Eight years later, that sentiment has manifested itself in Waves, a sometimes meandering and idealistic testament to forgiveness and how it can so often be at odds with the ripple effects of grief.
Tyler Williams (Kelvin Harrison Jr.) is your average all-American high school senior. He's a star on the school's wrestling team, with dreams of going to college; he has a The Life of Pablo poster in the corner of his moody blue bedroom; he has a beautiful girlfriend (Alexa Demie in her first major role since Euphoria). But it's revealed early on that he is grappling with personal demons.
Those demons come in the form of intense aggression and compartmentalized emotions instilled in him by his commanding father Ronald (Sterling K. Brown). Their relationship is built on competition exemplified by their daily routine of lifting weights and comparing their strengths, trying to physically assert dominance within the household.
This prioritization of assertion over emotions comes with a cost when, after Tyler's shoulder is severely injured early in the wrestling season, he bottles up his pain and continues to push himself until he is physically and emotionally broken beyond repair—taking his father's painkillers instead of getting surgery and partying with his friends without acknowledging his drug use and injury.
Waves is most insightful when it gets at the heart of Tyler's psyche—one that has been irreparably damaged by the confines of compulsory masculinity that encourages young men to put on a facade of bravery and strength instead of confronting real vulnerability.

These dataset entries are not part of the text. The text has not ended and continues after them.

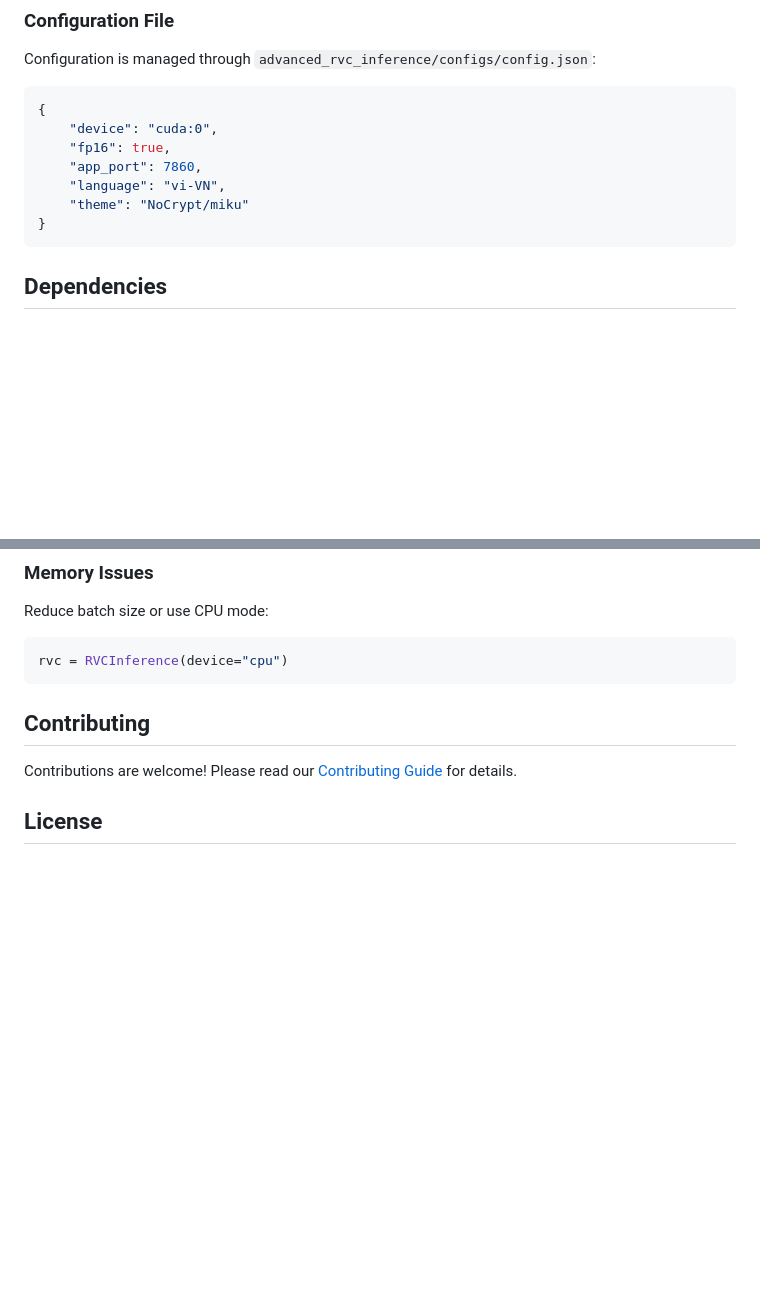
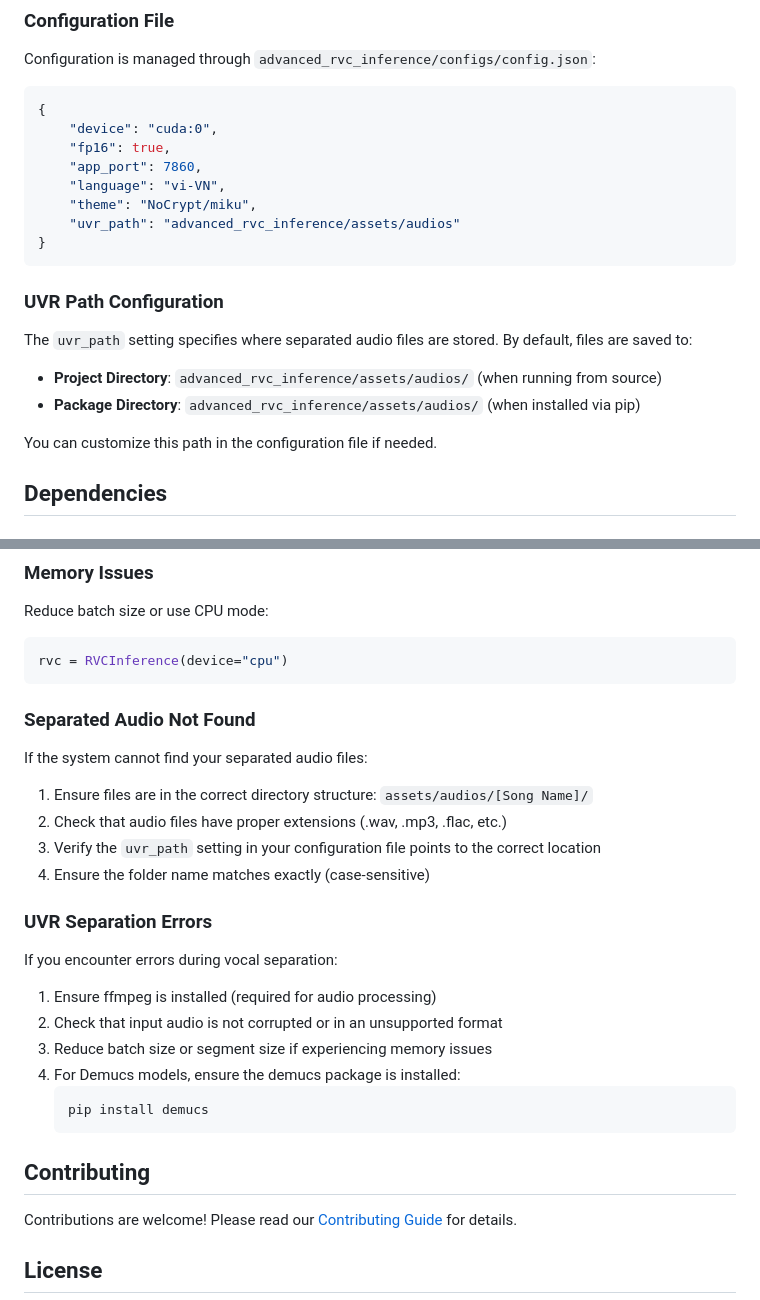
Before and after one commit to ArkanDash/Advanced-RVC-Inference, a Markdown page: README.md, 2 parts joined by grey strips. Rendered like a GitHub page; blank space fills up the shorter version.

````diff
--- a/README.md
+++ b/README.md
@@ -148,9 +186,19 @@ Configuration is managed through `advanced_rvc_inference/configs/config.json`:
     "fp16": true,
     "app_port": 7860,
     "language": "vi-VN",
-    "theme": "NoCrypt/miku"
+    "theme": "NoCrypt/miku",
+    "uvr_path": "advanced_rvc_inference/assets/audios"
 }
 ```
+
+### UVR Path Configuration
+
+The `uvr_path` setting specifies where separated audio files are stored. By default, files are saved to:
+
+- **Project Directory**: `advanced_rvc_inference/assets/audios/` (when running from source)
+- **Package Directory**: `advanced_rvc_inference/assets/audios/` (when installed via pip)
+
+You can customize this path in the configuration file if needed.
 
 ## Dependencies
 
@@ -195,6 +243,27 @@ Reduce batch size or use CPU mode:
 rvc = RVCInference(device="cpu")
 ```
 
+### Separated Audio Not Found
+
+If the system cannot find your separated audio files:
+
+1. Ensure files are in the correct directory structure: `assets/audios/[Song Name]/`
+2. Check that audio files have proper extensions (.wav, .mp3, .flac, etc.)
+3. Verify the `uvr_path` setting in your configuration file points to the correct location
+4. Ensure the folder name matches exactly (case-sensitive)
+
+### UVR Separation Errors
+
+If you encounter errors during vocal separation:
+
+1. Ensure ffmpeg is installed (required for audio processing)
+2. Check that input audio is not corrupted or in an unsupported format
+3. Reduce batch size or segment size if experiencing memory issues
+4. For Demucs models, ensure the demucs package is installed:
+   ```bash
+   pip install demucs
+   ```
+
 
 ## Contributing
 
````
Also changed, not shown: other parts of README.md (+38 -0 lines), CONTRIBUTING.md (+6 -1 lines).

This bottled-up turmoil frames how Tyler interacts with everyone in his life, but it's the women who get the brunt of it. He punches a hole in his wall to Tyler the Creator's "IFHY" after getting in a fight with his girlfriend; his aggression towards his father is often pointed more at his stepmother (Renée Elise Goldsberry); and when he comes home drunk and broken after nights out partying, it's his younger sister, Emily (Taylor Russell), who picks up the pieces.

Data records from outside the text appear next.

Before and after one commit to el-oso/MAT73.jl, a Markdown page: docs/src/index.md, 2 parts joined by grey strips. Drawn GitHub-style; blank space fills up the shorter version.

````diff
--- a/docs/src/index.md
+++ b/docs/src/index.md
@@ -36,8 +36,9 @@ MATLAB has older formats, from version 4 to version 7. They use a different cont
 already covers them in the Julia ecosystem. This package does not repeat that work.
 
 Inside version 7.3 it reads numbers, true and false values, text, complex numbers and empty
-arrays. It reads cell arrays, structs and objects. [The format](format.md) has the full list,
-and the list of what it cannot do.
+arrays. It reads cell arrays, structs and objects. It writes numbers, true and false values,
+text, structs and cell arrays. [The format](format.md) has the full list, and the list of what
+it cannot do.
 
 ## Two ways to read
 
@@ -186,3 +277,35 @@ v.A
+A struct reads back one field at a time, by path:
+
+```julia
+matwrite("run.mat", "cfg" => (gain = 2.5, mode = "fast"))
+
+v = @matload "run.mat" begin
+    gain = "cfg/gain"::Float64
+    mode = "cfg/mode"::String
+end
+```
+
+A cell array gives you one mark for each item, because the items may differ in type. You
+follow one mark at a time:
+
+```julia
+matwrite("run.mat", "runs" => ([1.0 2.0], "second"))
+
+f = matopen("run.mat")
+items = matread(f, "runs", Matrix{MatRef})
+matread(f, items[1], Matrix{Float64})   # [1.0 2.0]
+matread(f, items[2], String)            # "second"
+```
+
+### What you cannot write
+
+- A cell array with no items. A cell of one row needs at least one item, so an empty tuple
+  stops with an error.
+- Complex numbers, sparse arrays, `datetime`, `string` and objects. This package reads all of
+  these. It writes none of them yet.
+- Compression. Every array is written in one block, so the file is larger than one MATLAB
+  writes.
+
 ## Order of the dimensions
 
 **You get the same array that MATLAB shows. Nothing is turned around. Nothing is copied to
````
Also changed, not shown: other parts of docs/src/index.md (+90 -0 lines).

The individual and interpersonal tensions are raised at a breakneck pace, as are the stakes, which are amplified through jarring camerawork and a restless original score from Trent Reznor and Atticus Ross (Nine Inch Nails, The Social Network). All of these elements work in tandem to make it feel like a ticking time bomb just waiting to go off. And when the bomb finally does explode, the family is forced to deal with the rubble.

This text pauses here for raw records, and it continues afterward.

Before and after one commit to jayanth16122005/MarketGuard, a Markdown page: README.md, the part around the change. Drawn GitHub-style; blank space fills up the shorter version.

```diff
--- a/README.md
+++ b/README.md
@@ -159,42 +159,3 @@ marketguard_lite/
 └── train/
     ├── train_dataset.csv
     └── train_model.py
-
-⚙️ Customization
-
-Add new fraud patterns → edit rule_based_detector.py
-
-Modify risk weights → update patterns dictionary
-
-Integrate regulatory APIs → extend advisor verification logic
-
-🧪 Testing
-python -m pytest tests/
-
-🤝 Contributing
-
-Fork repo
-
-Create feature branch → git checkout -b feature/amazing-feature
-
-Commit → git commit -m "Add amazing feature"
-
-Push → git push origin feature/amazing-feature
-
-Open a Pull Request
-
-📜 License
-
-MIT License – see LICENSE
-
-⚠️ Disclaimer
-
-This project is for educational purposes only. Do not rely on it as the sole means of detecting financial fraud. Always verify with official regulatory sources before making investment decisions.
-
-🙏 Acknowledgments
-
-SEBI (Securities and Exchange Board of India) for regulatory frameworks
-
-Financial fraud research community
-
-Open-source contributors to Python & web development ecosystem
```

It's at this moment that one wonders what the ramifications are for this depiction of Black masculinity, especially coming from a white filmmaker. When for so long young Black men have been represented in media as "aggressive Black males"—and those representations have had real world impact—at what point does narrative become exploitation?
Shults is less concerned with investigating the role race can have and instead hones in on the proposed universality of the film's larger thesis—the importance of letting oneself emotionally heal in the aftermath of trauma.
This is executed in a wandering and sometimes tonally confused back half, switching haphazardly from its own challenging intensity to mostly shallow vignettes that feel straight out of a teen rom-com. But the film grounds itself in the character of Emily as she reconciles with her own pent-up anger and tries her best to find a way to forgive her brother. The performances in Waves are some of the film's most reliable strengths—but it's Russell who is a clear standout.
Despite some flaws in the narrative, elements of the film are masterfully crafted. The cinematography is mesmerizing and the emphatic sound design is the beating heart, soul, and guts of this film.
At its best, Waves makes its audience think complexly about the ways our own behaviors have been shaped, for better or for worse, by the people in our lives and how we, in the same way, can shape the people around us. At its worst, it gets in its own way and muddles that message by presenting itself as a long-winded and directionless music video.
"And when [the waves] wash over you, you know that somehow you will, again, come out the other side," GSnow wrote. "Soaking wet, sputtering, still hanging on to some tiny piece of the wreckage, but you'll come out." v